Work task | Scan the material for the word "Possible" and return every matching line.
***
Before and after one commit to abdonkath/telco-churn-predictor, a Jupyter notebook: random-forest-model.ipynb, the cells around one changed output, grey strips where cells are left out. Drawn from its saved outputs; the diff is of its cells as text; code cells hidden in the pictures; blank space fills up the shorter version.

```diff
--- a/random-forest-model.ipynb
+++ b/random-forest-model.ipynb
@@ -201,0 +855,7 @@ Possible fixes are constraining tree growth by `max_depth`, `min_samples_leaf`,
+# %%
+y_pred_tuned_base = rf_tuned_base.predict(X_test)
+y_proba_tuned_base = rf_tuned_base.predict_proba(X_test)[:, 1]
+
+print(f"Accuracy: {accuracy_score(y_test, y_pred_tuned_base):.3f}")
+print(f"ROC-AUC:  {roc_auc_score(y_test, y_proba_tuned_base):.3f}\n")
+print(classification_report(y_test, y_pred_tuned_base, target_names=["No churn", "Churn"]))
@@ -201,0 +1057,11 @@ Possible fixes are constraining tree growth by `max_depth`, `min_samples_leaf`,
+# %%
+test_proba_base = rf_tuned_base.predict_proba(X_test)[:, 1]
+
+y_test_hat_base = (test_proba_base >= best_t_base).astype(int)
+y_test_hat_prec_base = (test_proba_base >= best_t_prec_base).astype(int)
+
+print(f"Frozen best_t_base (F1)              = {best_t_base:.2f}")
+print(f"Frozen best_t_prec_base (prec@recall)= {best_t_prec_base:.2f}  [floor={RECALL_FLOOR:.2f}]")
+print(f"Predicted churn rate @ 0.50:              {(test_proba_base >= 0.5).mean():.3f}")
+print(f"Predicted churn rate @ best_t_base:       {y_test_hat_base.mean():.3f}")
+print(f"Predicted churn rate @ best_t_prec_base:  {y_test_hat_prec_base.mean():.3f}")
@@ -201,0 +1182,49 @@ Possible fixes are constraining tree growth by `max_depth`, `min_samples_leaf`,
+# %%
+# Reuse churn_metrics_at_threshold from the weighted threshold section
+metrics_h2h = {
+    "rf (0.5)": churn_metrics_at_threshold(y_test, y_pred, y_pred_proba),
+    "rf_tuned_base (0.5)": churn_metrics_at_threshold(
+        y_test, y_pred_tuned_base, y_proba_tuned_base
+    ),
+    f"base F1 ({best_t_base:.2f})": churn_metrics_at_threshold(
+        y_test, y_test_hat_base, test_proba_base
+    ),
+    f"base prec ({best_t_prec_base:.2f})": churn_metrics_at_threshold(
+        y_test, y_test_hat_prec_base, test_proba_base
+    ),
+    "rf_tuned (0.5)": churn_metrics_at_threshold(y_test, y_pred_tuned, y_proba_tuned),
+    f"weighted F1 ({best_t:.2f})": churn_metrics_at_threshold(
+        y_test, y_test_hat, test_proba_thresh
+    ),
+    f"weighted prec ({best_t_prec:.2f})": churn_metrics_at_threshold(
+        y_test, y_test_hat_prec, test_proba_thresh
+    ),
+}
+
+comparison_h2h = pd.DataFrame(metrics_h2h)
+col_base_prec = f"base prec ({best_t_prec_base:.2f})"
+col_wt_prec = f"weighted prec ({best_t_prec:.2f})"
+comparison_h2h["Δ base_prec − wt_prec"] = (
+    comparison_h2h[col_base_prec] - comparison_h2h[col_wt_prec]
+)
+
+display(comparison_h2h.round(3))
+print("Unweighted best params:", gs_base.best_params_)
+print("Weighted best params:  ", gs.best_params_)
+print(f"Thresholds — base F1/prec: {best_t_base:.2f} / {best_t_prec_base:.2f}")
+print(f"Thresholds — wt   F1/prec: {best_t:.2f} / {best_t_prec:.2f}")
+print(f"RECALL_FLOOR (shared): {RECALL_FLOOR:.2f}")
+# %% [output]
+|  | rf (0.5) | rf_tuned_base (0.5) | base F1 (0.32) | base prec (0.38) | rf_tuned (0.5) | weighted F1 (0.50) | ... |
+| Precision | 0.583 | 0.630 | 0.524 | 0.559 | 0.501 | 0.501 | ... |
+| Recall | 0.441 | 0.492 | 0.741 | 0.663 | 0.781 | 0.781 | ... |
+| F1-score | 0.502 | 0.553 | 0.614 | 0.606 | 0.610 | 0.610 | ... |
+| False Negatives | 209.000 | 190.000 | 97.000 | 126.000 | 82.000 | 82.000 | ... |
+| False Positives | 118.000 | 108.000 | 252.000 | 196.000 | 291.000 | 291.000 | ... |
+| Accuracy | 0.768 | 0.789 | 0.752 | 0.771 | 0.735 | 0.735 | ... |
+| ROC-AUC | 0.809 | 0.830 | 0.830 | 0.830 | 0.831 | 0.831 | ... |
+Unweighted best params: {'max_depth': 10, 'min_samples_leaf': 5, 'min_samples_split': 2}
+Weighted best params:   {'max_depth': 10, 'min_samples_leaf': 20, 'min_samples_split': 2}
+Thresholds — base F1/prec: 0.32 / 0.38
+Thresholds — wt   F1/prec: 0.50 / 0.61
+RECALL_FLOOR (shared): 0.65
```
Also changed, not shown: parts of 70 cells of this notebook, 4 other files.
***
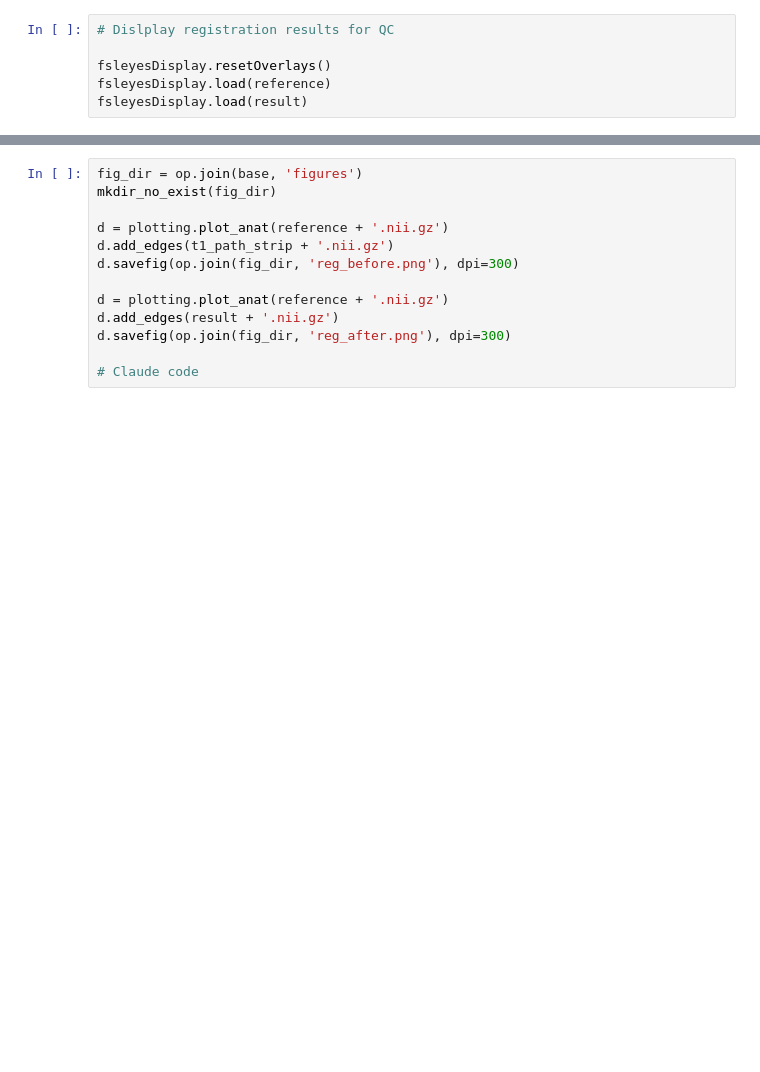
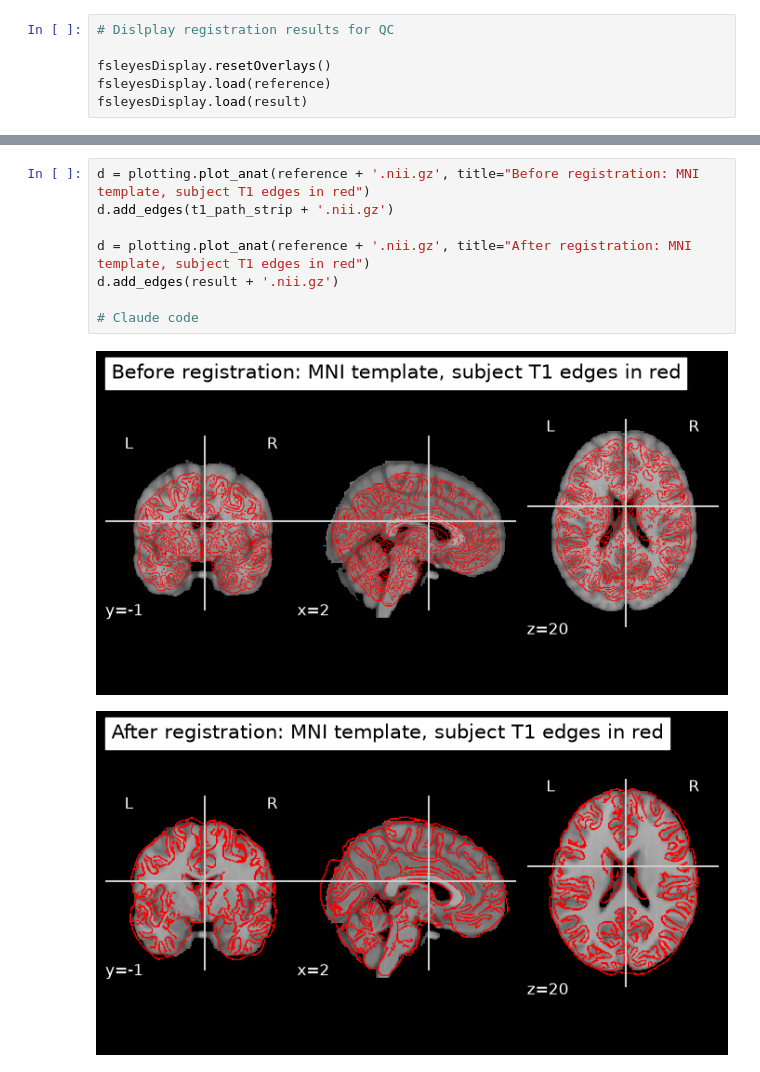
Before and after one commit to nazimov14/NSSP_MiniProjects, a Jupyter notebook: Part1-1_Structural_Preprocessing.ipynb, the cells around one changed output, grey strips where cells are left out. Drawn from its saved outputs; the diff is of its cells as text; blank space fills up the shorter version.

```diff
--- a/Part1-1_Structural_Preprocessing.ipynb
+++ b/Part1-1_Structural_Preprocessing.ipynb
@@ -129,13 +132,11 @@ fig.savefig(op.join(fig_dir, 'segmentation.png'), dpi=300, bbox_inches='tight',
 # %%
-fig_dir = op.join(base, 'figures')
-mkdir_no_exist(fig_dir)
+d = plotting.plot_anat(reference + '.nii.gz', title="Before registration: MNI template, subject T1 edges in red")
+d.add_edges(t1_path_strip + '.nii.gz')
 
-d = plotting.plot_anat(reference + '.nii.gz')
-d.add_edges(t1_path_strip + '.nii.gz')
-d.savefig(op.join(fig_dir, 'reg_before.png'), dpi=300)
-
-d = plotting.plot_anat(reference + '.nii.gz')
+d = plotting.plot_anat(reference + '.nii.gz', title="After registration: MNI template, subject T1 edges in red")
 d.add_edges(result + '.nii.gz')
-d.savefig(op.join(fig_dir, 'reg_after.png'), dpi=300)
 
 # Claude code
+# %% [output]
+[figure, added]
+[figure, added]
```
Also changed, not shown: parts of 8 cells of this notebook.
***
Exercise answer |
@@ -201,0 +855,7 @@ Possible fixes are constraining tree growth by `max_depth`, `min_samples_leaf`,
@@ -201,0 +1057,11 @@ Possible fixes are constraining tree growth by `max_depth`, `min_samples_leaf`,
@@ -201,0 +1182,49 @@ Possible fixes are constraining tree growth by `max_depth`, `min_samples_leaf`,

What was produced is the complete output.